§ PROBLEM TO SOLVE: Every line below that holds "Alignment" must be copied.

[Modification records]
——

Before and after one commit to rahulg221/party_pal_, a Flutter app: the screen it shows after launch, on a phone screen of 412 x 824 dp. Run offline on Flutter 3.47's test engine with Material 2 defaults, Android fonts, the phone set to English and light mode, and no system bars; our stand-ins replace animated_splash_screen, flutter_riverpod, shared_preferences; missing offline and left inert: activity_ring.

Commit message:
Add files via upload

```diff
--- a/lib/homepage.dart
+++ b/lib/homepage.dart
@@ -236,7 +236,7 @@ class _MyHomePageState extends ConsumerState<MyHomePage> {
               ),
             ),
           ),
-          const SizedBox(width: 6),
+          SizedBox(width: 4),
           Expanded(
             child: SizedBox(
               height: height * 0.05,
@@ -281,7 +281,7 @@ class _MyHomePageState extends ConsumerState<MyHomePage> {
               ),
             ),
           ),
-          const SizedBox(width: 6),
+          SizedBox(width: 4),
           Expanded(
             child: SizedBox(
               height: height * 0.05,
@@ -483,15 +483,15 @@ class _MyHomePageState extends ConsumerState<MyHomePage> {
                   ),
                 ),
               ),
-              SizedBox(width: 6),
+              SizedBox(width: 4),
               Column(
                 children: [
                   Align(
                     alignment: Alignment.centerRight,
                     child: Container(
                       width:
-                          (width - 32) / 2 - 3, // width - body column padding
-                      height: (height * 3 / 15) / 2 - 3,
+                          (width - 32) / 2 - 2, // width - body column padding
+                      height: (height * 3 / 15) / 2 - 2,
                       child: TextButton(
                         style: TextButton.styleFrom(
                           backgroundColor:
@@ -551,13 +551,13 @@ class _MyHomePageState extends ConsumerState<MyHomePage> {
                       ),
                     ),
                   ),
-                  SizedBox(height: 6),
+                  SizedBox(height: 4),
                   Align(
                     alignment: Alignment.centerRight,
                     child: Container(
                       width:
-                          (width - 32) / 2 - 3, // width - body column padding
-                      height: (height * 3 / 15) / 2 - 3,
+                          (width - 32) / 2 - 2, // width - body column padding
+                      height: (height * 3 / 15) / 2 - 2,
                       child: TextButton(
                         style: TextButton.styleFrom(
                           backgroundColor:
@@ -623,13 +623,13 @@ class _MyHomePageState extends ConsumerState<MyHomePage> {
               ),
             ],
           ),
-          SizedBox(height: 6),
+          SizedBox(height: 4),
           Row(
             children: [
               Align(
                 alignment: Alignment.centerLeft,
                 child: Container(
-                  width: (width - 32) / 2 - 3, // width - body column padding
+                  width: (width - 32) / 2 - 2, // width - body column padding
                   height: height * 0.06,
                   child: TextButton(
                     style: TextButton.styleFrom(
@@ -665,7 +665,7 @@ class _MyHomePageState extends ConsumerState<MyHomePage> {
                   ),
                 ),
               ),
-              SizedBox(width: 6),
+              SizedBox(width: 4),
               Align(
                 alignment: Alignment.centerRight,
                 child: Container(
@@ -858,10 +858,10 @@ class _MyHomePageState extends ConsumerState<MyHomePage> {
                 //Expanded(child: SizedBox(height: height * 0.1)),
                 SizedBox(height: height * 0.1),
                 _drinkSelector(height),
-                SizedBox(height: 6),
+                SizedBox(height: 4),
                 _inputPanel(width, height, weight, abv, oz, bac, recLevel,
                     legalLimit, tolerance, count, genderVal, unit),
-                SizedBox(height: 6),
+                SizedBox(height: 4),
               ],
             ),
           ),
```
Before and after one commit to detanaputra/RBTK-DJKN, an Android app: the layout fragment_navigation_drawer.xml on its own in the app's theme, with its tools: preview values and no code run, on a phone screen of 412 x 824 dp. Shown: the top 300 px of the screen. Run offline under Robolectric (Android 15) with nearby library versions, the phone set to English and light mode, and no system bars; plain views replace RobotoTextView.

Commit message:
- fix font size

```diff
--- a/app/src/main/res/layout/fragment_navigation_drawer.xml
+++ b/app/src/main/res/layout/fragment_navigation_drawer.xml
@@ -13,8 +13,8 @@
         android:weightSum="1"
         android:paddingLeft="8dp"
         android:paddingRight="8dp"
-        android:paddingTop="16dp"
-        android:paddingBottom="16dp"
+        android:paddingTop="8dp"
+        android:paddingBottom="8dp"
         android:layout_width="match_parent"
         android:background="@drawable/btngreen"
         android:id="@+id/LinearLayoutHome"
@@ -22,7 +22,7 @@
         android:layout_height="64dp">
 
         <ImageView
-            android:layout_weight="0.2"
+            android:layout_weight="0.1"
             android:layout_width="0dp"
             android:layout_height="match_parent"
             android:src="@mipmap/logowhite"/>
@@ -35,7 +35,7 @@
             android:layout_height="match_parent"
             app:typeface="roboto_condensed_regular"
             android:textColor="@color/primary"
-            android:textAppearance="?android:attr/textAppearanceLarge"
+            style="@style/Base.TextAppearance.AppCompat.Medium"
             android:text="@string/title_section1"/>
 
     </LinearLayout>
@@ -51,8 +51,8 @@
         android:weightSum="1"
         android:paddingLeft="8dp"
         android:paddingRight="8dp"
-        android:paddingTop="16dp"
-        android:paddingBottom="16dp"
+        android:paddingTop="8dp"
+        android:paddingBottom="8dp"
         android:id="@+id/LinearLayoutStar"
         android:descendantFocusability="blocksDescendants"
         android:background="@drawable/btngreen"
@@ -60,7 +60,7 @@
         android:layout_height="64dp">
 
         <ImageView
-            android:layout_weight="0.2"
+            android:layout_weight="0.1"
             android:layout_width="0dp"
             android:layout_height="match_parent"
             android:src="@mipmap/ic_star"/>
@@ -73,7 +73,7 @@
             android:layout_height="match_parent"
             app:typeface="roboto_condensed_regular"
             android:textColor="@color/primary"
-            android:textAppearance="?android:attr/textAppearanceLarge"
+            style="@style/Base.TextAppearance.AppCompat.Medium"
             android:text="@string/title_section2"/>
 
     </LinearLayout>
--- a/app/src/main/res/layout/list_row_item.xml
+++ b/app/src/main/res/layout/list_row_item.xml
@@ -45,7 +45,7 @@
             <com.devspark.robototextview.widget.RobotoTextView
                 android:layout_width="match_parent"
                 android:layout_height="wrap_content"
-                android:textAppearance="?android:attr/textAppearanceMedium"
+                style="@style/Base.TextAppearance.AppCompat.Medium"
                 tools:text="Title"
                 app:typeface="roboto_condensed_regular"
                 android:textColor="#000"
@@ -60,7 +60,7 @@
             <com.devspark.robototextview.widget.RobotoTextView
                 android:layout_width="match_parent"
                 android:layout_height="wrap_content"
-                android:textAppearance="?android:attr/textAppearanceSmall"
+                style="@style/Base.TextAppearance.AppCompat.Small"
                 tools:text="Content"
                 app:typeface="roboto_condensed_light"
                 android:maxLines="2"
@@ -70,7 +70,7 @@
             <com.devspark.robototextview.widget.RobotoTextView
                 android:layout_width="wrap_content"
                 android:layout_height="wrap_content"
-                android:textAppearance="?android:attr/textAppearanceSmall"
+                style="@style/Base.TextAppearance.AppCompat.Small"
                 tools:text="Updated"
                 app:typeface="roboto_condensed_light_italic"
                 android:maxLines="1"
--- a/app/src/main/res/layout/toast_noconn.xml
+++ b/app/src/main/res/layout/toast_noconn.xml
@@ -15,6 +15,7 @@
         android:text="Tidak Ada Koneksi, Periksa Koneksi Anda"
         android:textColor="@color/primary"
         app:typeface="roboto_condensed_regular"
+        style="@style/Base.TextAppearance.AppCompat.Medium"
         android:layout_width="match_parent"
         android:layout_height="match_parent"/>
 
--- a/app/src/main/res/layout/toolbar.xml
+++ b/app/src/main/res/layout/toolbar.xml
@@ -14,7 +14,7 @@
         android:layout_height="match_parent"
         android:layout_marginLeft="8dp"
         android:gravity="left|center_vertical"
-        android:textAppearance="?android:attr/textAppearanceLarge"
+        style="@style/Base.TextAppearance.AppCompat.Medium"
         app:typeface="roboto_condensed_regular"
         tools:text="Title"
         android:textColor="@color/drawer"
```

——

§ SOLVED EXERCISE:
                     alignment: Alignment.centerRight,
                     alignment: Alignment.centerRight,
                 alignment: Alignment.centerLeft,
                 alignment: Alignment.centerRight,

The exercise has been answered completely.